[Opening Exercise data section]

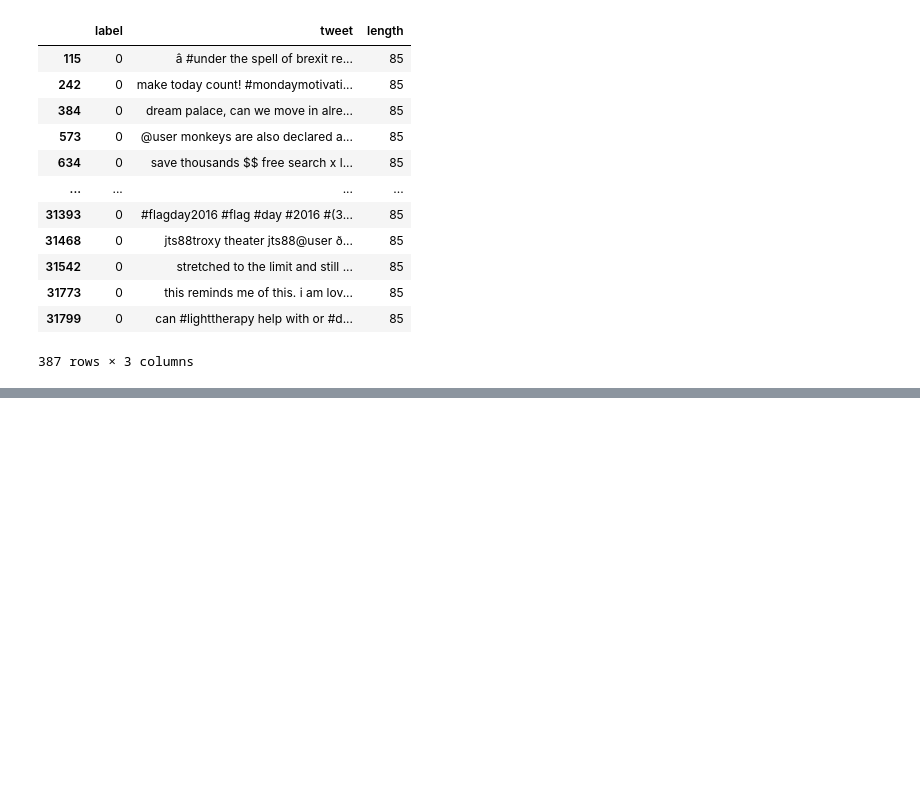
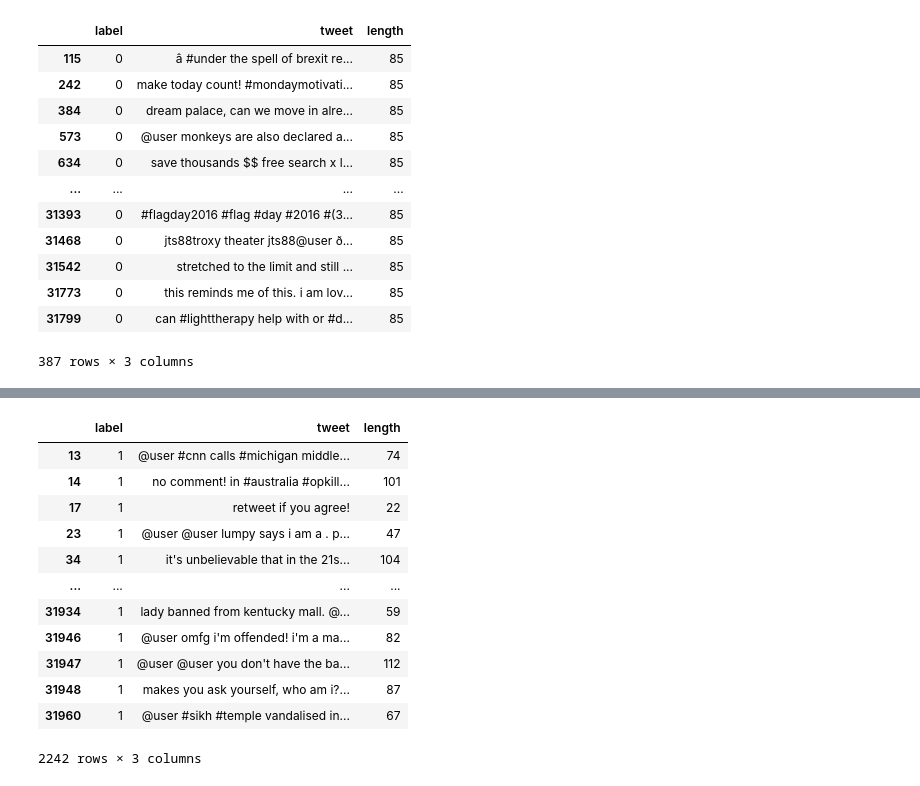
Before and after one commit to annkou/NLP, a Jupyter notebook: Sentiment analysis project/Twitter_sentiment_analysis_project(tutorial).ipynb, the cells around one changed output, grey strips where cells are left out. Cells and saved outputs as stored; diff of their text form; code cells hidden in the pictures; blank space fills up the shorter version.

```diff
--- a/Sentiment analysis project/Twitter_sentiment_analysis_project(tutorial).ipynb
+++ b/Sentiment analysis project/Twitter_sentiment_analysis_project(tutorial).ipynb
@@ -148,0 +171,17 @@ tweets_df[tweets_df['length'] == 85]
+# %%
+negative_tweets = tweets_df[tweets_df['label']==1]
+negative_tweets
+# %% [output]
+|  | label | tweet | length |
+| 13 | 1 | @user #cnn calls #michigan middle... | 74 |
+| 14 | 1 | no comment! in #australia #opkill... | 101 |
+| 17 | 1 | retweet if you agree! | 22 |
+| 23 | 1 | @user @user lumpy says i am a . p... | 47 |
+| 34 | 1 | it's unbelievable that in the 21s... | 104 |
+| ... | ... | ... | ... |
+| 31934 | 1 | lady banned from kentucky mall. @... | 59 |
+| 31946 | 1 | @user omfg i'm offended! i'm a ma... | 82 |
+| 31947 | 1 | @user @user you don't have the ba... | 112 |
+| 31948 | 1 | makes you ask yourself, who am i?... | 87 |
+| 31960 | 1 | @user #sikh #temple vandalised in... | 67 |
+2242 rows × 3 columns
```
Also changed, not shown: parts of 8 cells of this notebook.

[Closing Exercise data section]

Could you write out all the records exactly, without the pictures?

Before and after one commit to annkou/NLP, a Jupyter notebook: Sentiment analysis project/Twitter_sentiment_analysis_project(tutorial).ipynb, the cells around one changed output, grey strips where cells are left out. Cells and saved outputs as stored; diff of their text form; code cells hidden in the pictures; blank space fills up the shorter version.

```diff
--- a/Sentiment analysis project/Twitter_sentiment_analysis_project(tutorial).ipynb
+++ b/Sentiment analysis project/Twitter_sentiment_analysis_project(tutorial).ipynb
@@ -148,0 +171,17 @@ tweets_df[tweets_df['length'] == 85]
+# %%
+negative_tweets = tweets_df[tweets_df['label']==1]
+negative_tweets
+# %% [output]
+|  | label | tweet | length |
+| 13 | 1 | @user #cnn calls #michigan middle... | 74 |
+| 14 | 1 | no comment! in #australia #opkill... | 101 |
+| 17 | 1 | retweet if you agree! | 22 |
+| 23 | 1 | @user @user lumpy says i am a . p... | 47 |
+| 34 | 1 | it's unbelievable that in the 21s... | 104 |
+| ... | ... | ... | ... |
+| 31934 | 1 | lady banned from kentucky mall. @... | 59 |
+| 31946 | 1 | @user omfg i'm offended! i'm a ma... | 82 |
+| 31947 | 1 | @user @user you don't have the ba... | 112 |
+| 31948 | 1 | makes you ask yourself, who am i?... | 87 |
+| 31960 | 1 | @user #sikh #temple vandalised in... | 67 |
+2242 rows × 3 columns
```
Also changed, not shown: parts of 8 cells of this notebook.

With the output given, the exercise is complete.